  1. Ioannis

    Hi Nina. I’m very happy that you are touching this subject with this post.

    I am not vegan and would like to give you my point of view of what I think about this awkward moment of “breaking the ice” when with non-vegans. I will start with a point I definitely disagree on: apologize if you offend. Why? Do homosexuals apologize when they offend heterosexuales with their presence? My opinion may have to do with my Mediterranean character but if someone was to be offended because with what I believe, it’s goodbye to him/her. After all, you don’t have to sell yourself to me but I certainly may not be looking to have veganism sold to me, either!

    Which brings me to my second point. I may be able to find information on veganism but in order to do so, I would have to search for it, something that may have never occurred to me because I have never heard of it (fat chance) or simply I have never cared about it but now that I see that you follow it, would like to know more. Besides, I may think it a good conversational topic since you are the “different” one and not I, in which case I could probably be offending you!

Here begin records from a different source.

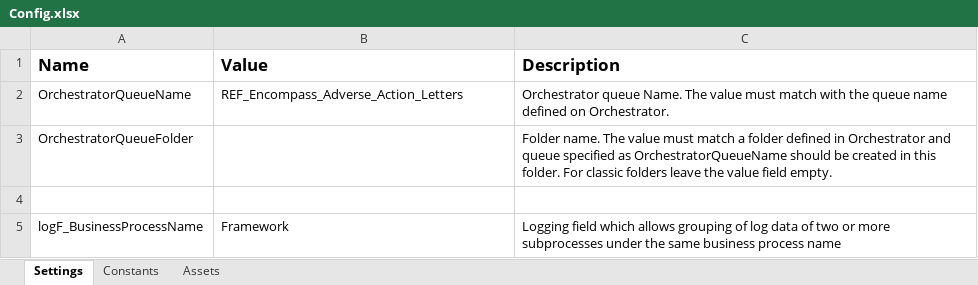
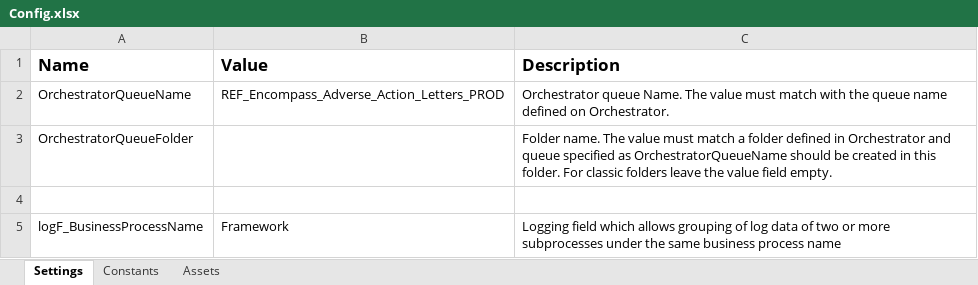
Before and after one commit to midlandsb/REF_Encompass_Adverse_Action, an Excel workbook: Data/Config.xlsx, sheet Settings, drawn as a sheet; values as stored, in another font and other column widths than the file's, no borders; the diff names each change by its address in the sheet, - before the commit and + after, or states it on an @@ line.

```diff
--- a/Data/Config.xlsx (sheet Settings)
+++ b/Data/Config.xlsx (sheet Settings)
-B2 (Value): REF_Encompass_Adverse_Action_Letters
+B2 (Value): REF_Encompass_Adverse_Action_Letters_PROD
```
Also changed, not shown: 11 other files.
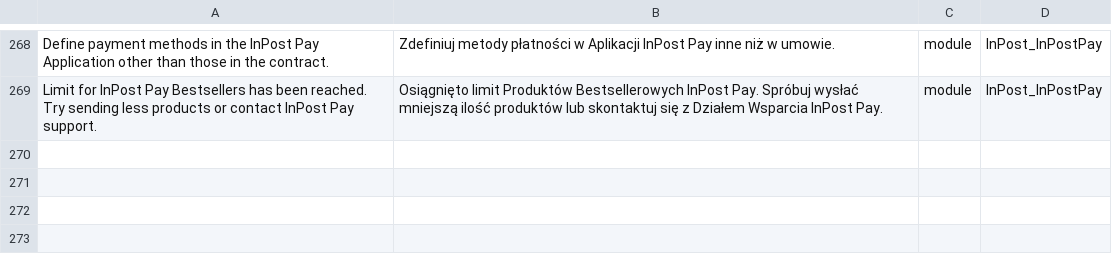
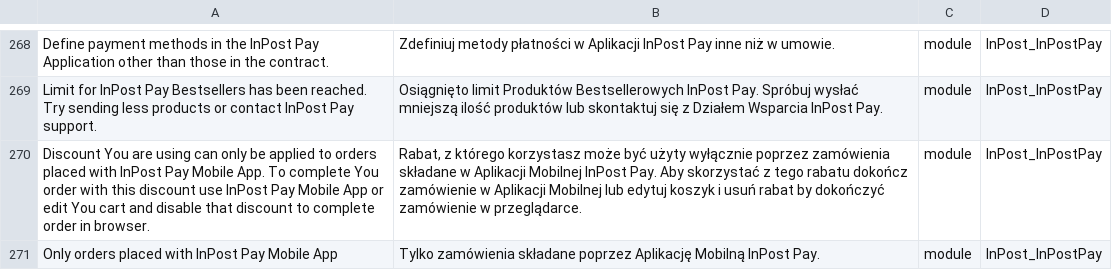
Before and after one commit to FastWhiteCat/magento2-inpost-pay, a CSV file: packages/magento2-module-inpost-pay/src/i18n/pl_PL.csv, drawn as a sheet; only a part is shown, gaps mark what is left out.

Commit message:
INPAY-384 - Added Sales Rules new Condition for Only In Mobile App discounts.

```diff
--- a/packages/magento2-module-inpost-pay/src/i18n/pl_PL.csv
+++ b/packages/magento2-module-inpost-pay/src/i18n/pl_PL.csv
@@ -269 +269,3 @@
 "Limit for InPost Pay Bestsellers has been reached. Try sending less products or contact InPost Pay support.","Osiągnięto limit Produktów Bestsellerowych InPost Pay. Spróbuj wysłać mniejszą ilość produktów lub skontaktuj się z Działem Wsparcia InPost Pay.",module,InPost_InPostPay
+"Discount You are using can only be applied to orders placed with InPost Pay Mobile App. To complete You order with this discount use InPost Pay Mobile App or edit You cart and disable that discount to complete order in browser.","Rabat, z którego korzystasz może być użyty wyłącznie poprzez zamówienia składane w Aplikacji Mobilnej InPost Pay. Aby skorzystać z tego rabatu dokończ zamówienie w Aplikacji Mobilnej lub edytuj koszyk i usuń rabat by dokończyć zamówienie w przeglądarce.",module,InPost_InPostPay
+"Only orders placed with InPost Pay Mobile App","Tylko zamówienia składane poprzez Aplikację Mobilną InPost Pay.",module,InPost_InPostPay
```
Also changed, not shown: 8 other files.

    Moving along. I am conscious of the animal’s suffering but I am also conscious of human suffering in Lybia, Syria, Haiti, the list is endless. My point is that suffering has to be presented and even so, it may not have much affect. How many years has Lybia been left at its mercy? If our feelings are not hurt so much by the occasional images of slaves being sold in said country, they are much less likely to be hurt by the slaughtering of cows. I personally, would love to see more on the subject on this blog. I understand that it may be a bit off subject but if I don’t know or care about veganism yet am reading this article here, I may never look to find this information elsewhere. If you think it’s off subject, I would love to be able to follow a link or two.

    You mention that it isn’t very expensive to actually eat vegan in most countries in the western world but as with all eating-out options, it may be a little harder to keep the budget going if it is something constant. Personally, I cook little and most certainly, do not have a clue where to begin to cook vegan. The same goes here as in my previous statement. If it’s off subject, please point me in the right direction.

    Nina, I realize that I may sound critical but I certainly don’t mean to. The very fact that I, as a non vegan am reading your blog, should say something. I think you are doing a great job and love it that you are lately touching more sensitive issues, which I think is what would attract us, non-vegans. Please keep up the good work and thank you for taking us into account when writing. We are what we were taught to be!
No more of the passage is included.